- **Work to complete**: Write out all of the records below precisely as given, omitting the images.

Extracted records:

━━━━━━━━

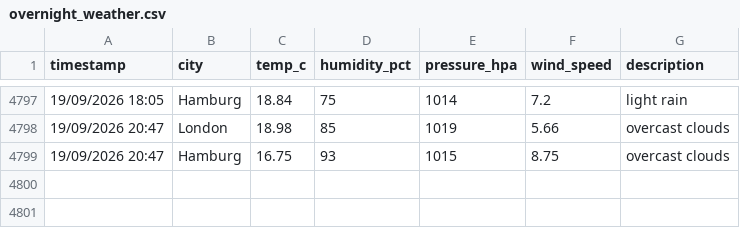
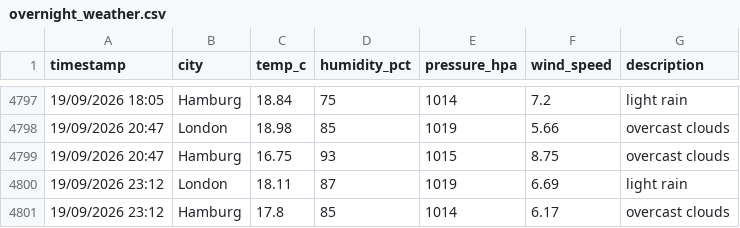
Before and after one commit to vulevu228/WeatherTracker, a CSV file: overnight_weather.csv, drawn as a sheet; only a part is shown, gaps mark what is left out.

Commit message:
update data

```diff
--- a/overnight_weather.csv
+++ b/overnight_weather.csv
@@ -4799 +4799,3 @@ timestamp,city,temp_c,humidity_pct,pressure_hpa,wind_speed,description
 19/09/2026 20:47,Hamburg,16.75,93,1015,8.75,overcast clouds
+19/09/2026 23:12,London,18.11,87,1019,6.69,light rain
+19/09/2026 23:12,Hamburg,17.8,85,1014,6.17,overcast clouds
```
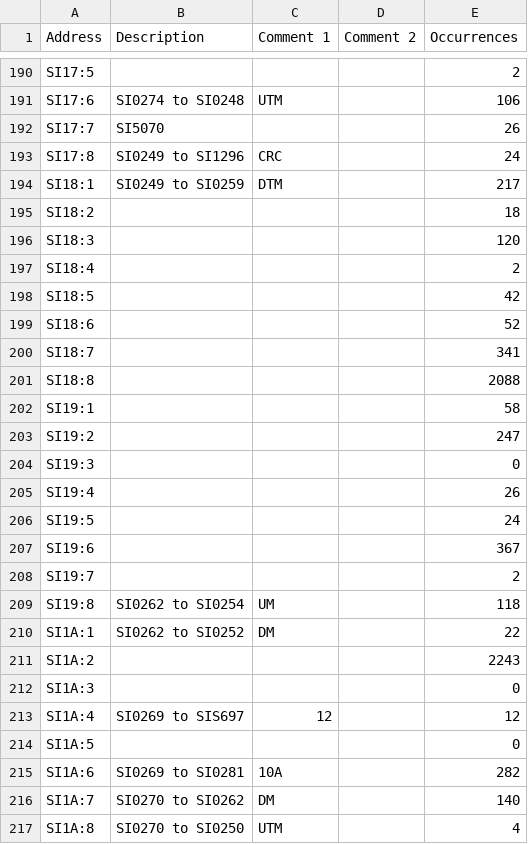
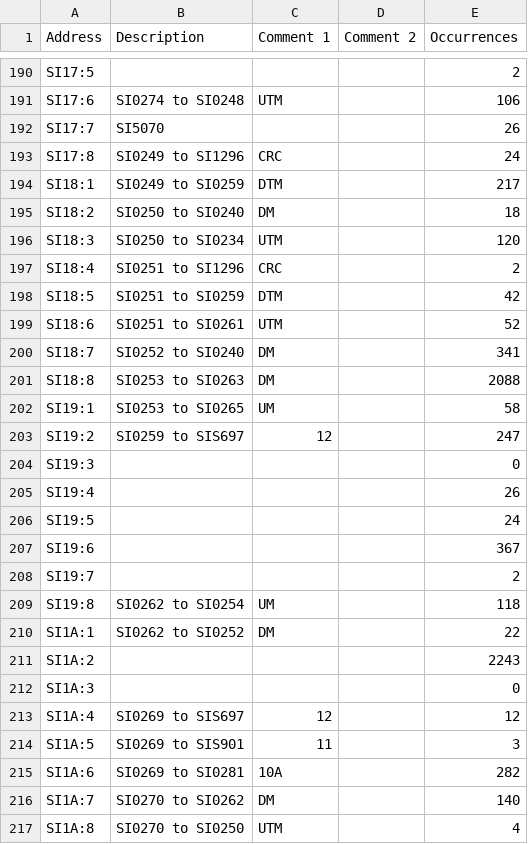
Before and after one commit to Shwam3/EASMData, a CSV file: SI Mappings.csv, drawn as a sheet; only a part is shown, gaps mark what is left out.

```diff
--- a/SI Mappings.csv
+++ b/SI Mappings.csv
@@ -194,11 +194,11 @@ SI17:8,SI0249 to SI1296,CRC,,24
 SI18:1,SI0249 to SI0259,DTM,,217
-SI18:2,,,,18
-SI18:3,,,,120
-SI18:4,,,,2
-SI18:5,,,,42
-SI18:6,,,,52
-SI18:7,,,,341
-SI18:8,,,,2088
-SI19:1,,,,58
-SI19:2,,,,247
+SI18:2,SI0250 to SI0240,DM,,18
+SI18:3,SI0250 to SI0234,UTM,,120
+SI18:4,SI0251 to SI1296,CRC,,2
+SI18:5,SI0251 to SI0259,DTM,,42
+SI18:6,SI0251 to SI0261,UTM,,52
+SI18:7,SI0252 to SI0240,DM,,341
+SI18:8,SI0253 to SI0263,DM,,2088
+SI19:1,SI0253 to SI0265,UM,,58
+SI19:2,SI0259 to SIS697,12,,247
 SI19:3,,,,0
@@ -213,3 +213,3 @@ SI1A:3,,,,0
 SI1A:4,SI0269 to SIS697,12,,12
-SI1A:5,,,,0
+SI1A:5,SI0269 to SIS901,11,,3
 SI1A:6,SI0269 to SI0281,10A,,282
```
Also changed, not shown: 1 other file.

━━━━━━━━

- **Reply to the exercise**:
Before and after one commit to vulevu228/WeatherTracker, a CSV file: overnight_weather.csv, drawn as a sheet; only a part is shown, gaps mark what is left out.

Commit message:
update data

```diff
--- a/overnight_weather.csv
+++ b/overnight_weather.csv
@@ -4799 +4799,3 @@ timestamp,city,temp_c,humidity_pct,pressure_hpa,wind_speed,description
 19/09/2026 20:47,Hamburg,16.75,93,1015,8.75,overcast clouds
+19/09/2026 23:12,London,18.11,87,1019,6.69,light rain
+19/09/2026 23:12,Hamburg,17.8,85,1014,6.17,overcast clouds
```
Before and after one commit to Shwam3/EASMData, a CSV file: SI Mappings.csv, drawn as a sheet; only a part is shown, gaps mark what is left out.

```diff
--- a/SI Mappings.csv
+++ b/SI Mappings.csv
@@ -194,11 +194,11 @@ SI17:8,SI0249 to SI1296,CRC,,24
 SI18:1,SI0249 to SI0259,DTM,,217
-SI18:2,,,,18
-SI18:3,,,,120
-SI18:4,,,,2
-SI18:5,,,,42
-SI18:6,,,,52
-SI18:7,,,,341
-SI18:8,,,,2088
-SI19:1,,,,58
-SI19:2,,,,247
+SI18:2,SI0250 to SI0240,DM,,18
+SI18:3,SI0250 to SI0234,UTM,,120
+SI18:4,SI0251 to SI1296,CRC,,2
+SI18:5,SI0251 to SI0259,DTM,,42
+SI18:6,SI0251 to SI0261,UTM,,52
+SI18:7,SI0252 to SI0240,DM,,341
+SI18:8,SI0253 to SI0263,DM,,2088
+SI19:1,SI0253 to SI0265,UM,,58
+SI19:2,SI0259 to SIS697,12,,247
 SI19:3,,,,0
@@ -213,3 +213,3 @@ SI1A:3,,,,0
 SI1A:4,SI0269 to SIS697,12,,12
-SI1A:5,,,,0
+SI1A:5,SI0269 to SIS901,11,,3
 SI1A:6,SI0269 to SI0281,10A,,282
```
Also changed, not shown: 1 other file.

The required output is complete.